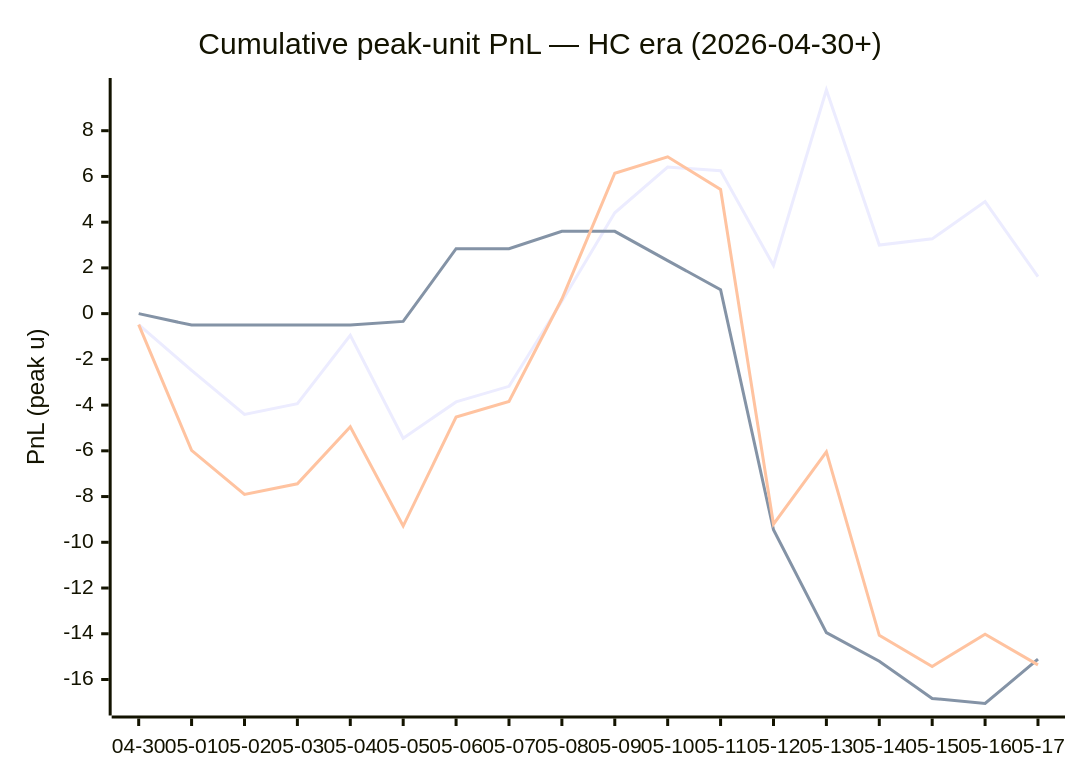
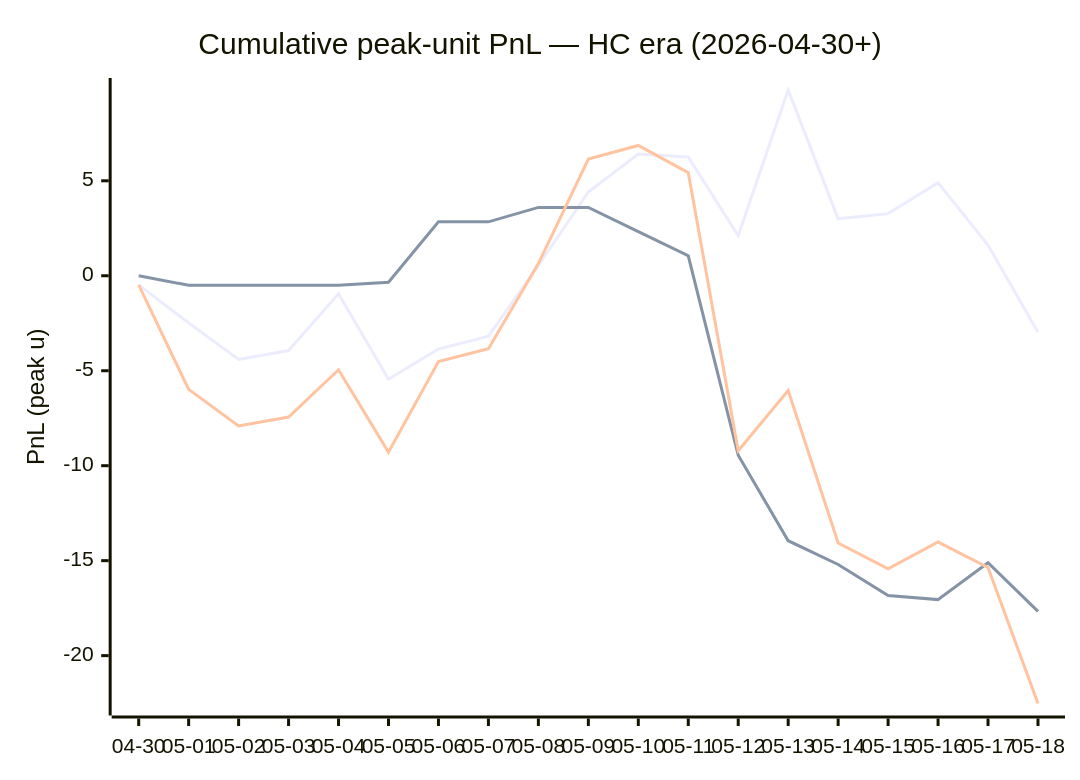
The diagram in DAILY_V6_REPORT.md (dpk1212/nhl-savant), drawn with Mermaid before and after one commit. The commit also changed other lines of this file, not shown here.

````diff
--- a/DAILY_V6_REPORT.md
+++ b/DAILY_V6_REPORT.md
@@ -177,9 +177,9 @@
 ```mermaid
 xychart-beta
     title "Cumulative peak-unit PnL — HC era (2026-04-30+)"
-    x-axis ["04-30", "05-01", "05-02", "05-03", "05-04", "05-05", "05-06", "05-07", "05-08", "05-09", "05-10", "05-11", "05-12", "05-13", "05-14", "05-15", "05-16", "05-17"]
+    x-axis ["04-30", "05-01", "05-02", "05-03", "05-04", "05-05", "05-06", "05-07", "05-08", "05-09", "05-10", "05-11", "05-12", "05-13", "05-14", "05-15", "05-16", "05-17", "05-18"]
     y-axis "PnL (peak u)"
-    line "HC ≥ +1" [-0.48, -2.48, -4.41, -3.94, -0.95, -5.45, -3.86, -3.18, 0.54, 4.41, 6.41, 6.25, 2.11, 9.78, 3.00, 3.27, 4.90, 1.62]
-    line "HC = 0"  [0.00, -0.50, -0.50, -0.50, -0.50, -0.34, 2.84, 2.84, 3.60, 3.60, 2.32, 1.05, -9.45, -13.95, -15.20, -16.83, -17.05, -15.11]
-    line "All (HC era)" [-0.48, -5.98, -7.91, -7.44, -4.95, -9.29, -4.52, -3.84, 0.64, 6.14, 6.86, 5.43, -9.21, -6.04, -14.07, -15.43, -14.02, -15.36]
+    line "HC ≥ +1" [-0.48, -2.48, -4.41, -3.94, -0.95, -5.45, -3.86, -3.18, 0.54, 4.41, 6.41, 6.25, 2.11, 9.78, 3.00, 3.27, 4.90, 1.62, -2.98]
+    line "HC = 0"  [0.00, -0.50, -0.50, -0.50, -0.50, -0.34, 2.84, 2.84, 3.60, 3.60, 2.32, 1.05, -9.45, -13.95, -15.20, -16.83, -17.05, -15.11, -17.67]
+    line "All (HC era)" [-0.48, -5.98, -7.91, -7.44, -4.95, -9.29, -4.52, -3.84, 0.64, 6.14, 6.86, 5.43, -9.21, -6.04, -14.07, -15.43, -14.02, -15.36, -22.52]
 ```
````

****

● **HOW TO COMPLETE THIS TASK**
No line before the one with "-17.05, -15.11, -17.67]" belongs in the answer; copy that line and the rest of the records exactly.

● **OUTPUT OF THE EXERCISE**
+    line "HC = 0"  [0.00, -0.50, -0.50, -0.50, -0.50, -0.34, 2.84, 2.84, 3.60, 3.60, 2.32, 1.05, -9.45, -13.95, -15.20, -16.83, -17.05, -15.11, -17.67]
+    line "All (HC era)" [-0.48, -5.98, -7.91, -7.44, -4.95, -9.29, -4.52, -3.84, 0.64, 6.14, 6.86, 5.43, -9.21, -6.04, -14.07, -15.43, -14.02, -15.36, -22.52]
 ```
````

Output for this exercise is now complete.